**Revision comparison data:**
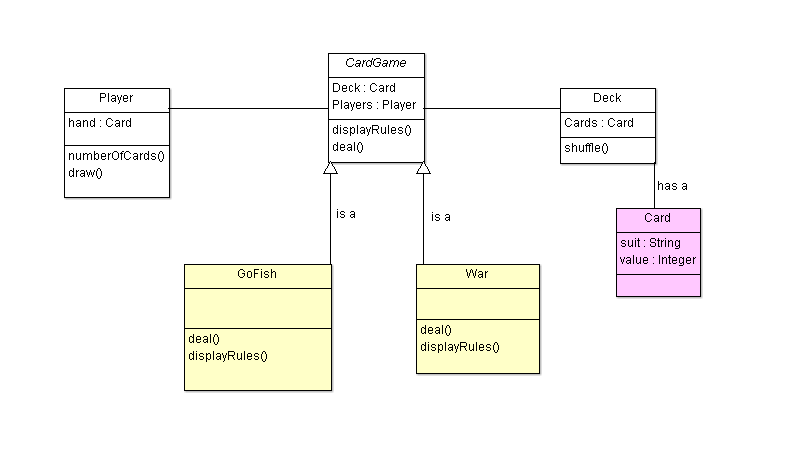
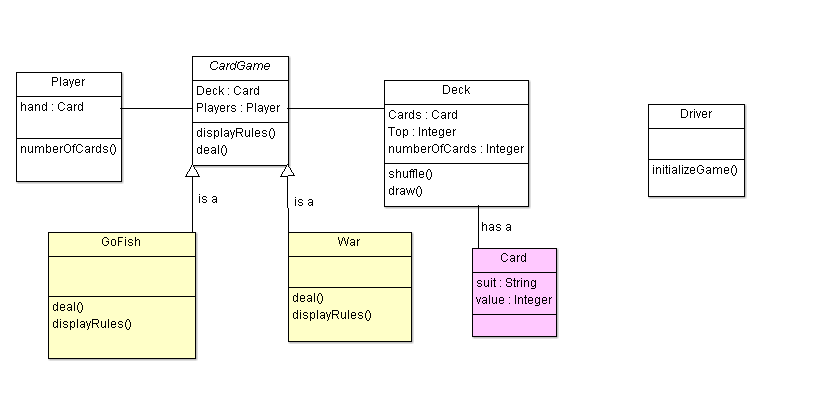
Created base of project

diff --git a/src/Deck.java b/src/Deck.java
@@ -1,0 +1,24 @@
+public class Deck {
+	
+	int numberOfCards = 52;
+	int topOfDeck = 0;
+	Card cards[];
+	
+	Deck() {
+		// Make new stack of cards
+		cards = new Card[numberOfCards];
+		
+		// Create deck
+		// Give all cards a suit/value
+		// Shuffle the deck
+	}
+	
+	public void shuffle()
+	{
+	}
+	
+	public Card draw() {
+		return cards[topOfDeck];
+	}
+	
+}

diff --git a/src/CardGame.java b/src/CardGame.java
@@ -1,5 +1,9 @@
 public abstract class CardGame {
 
+	Deck cards;
+	Player players;
 	
-
+	public abstract void displayRules();
+	public void deal() {}
+	
 }

diff --git a/src/Player.java b/src/Player.java
@@ -1,0 +1,9 @@
+
+public class Player {
+
+	Card hand;
+	
+	// Displays hand of cards
+	void cardsInHand() {}
+	
+}

diff --git a/src/GoFish.java b/src/GoFish.java
@@ -1,0 +1,6 @@
+
+public class GoFish extends CardGame {
+
+	public void displayRules() {}
+	
+}

diff --git a/src/War.java b/src/War.java
@@ -1,0 +1,6 @@
+
+public class War extends CardGame {
+	
+	public void displayRules(){}
+
+}

diff --git a/src/Card.java b/src/Card.java
@@ -1,0 +1,6 @@
+public class Card {
+
+	String suit;
+	int value;
+	
+}

diff --git a/src/Driver.java b/src/Driver.java
@@ -1,0 +1,3 @@
+public class Driver {
+
+}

**TASK DETAILS:** Each record above must be returned exactly as written, with its pictures omitted.

**ANSWER FOR THIS EXERCISE:**
Created base of project

diff --git a/src/Deck.java b/src/Deck.java
@@ -1,0 +1,24 @@
+public class Deck {
+	
+	int numberOfCards = 52;
+	int topOfDeck = 0;
+	Card cards[];
+	
+	Deck() {
+		// Make new stack of cards
+		cards = new Card[numberOfCards];
+		
+		// Create deck
+		// Give all cards a suit/value
+		// Shuffle the deck
+	}
+	
+	public void shuffle()
+	{
+	}
+	
+	public Card draw() {
+		return cards[topOfDeck];
+	}
+	
+}

diff --git a/src/CardGame.java b/src/CardGame.java
@@ -1,5 +1,9 @@
 public abstract class CardGame {
 
+	Deck cards;
+	Player players;
 	
-
+	public abstract void displayRules();
+	public void deal() {}
+	
 }

diff --git a/src/Player.java b/src/Player.java
@@ -1,0 +1,9 @@
+
+public class Player {
+
+	Card hand;
+	
+	// Displays hand of cards
+	void cardsInHand() {}
+	
+}

diff --git a/src/GoFish.java b/src/GoFish.java
@@ -1,0 +1,6 @@
+
+public class GoFish extends CardGame {
+
+	public void displayRules() {}
+	
+}

diff --git a/src/War.java b/src/War.java
@@ -1,0 +1,6 @@
+
+public class War extends CardGame {
+	
+	public void displayRules(){}
+
+}

diff --git a/src/Card.java b/src/Card.java
@@ -1,0 +1,6 @@
+public class Card {
+
+	String suit;
+	int value;
+	
+}

diff --git a/src/Driver.java b/src/Driver.java
@@ -1,0 +1,3 @@
+public class Driver {
+
+}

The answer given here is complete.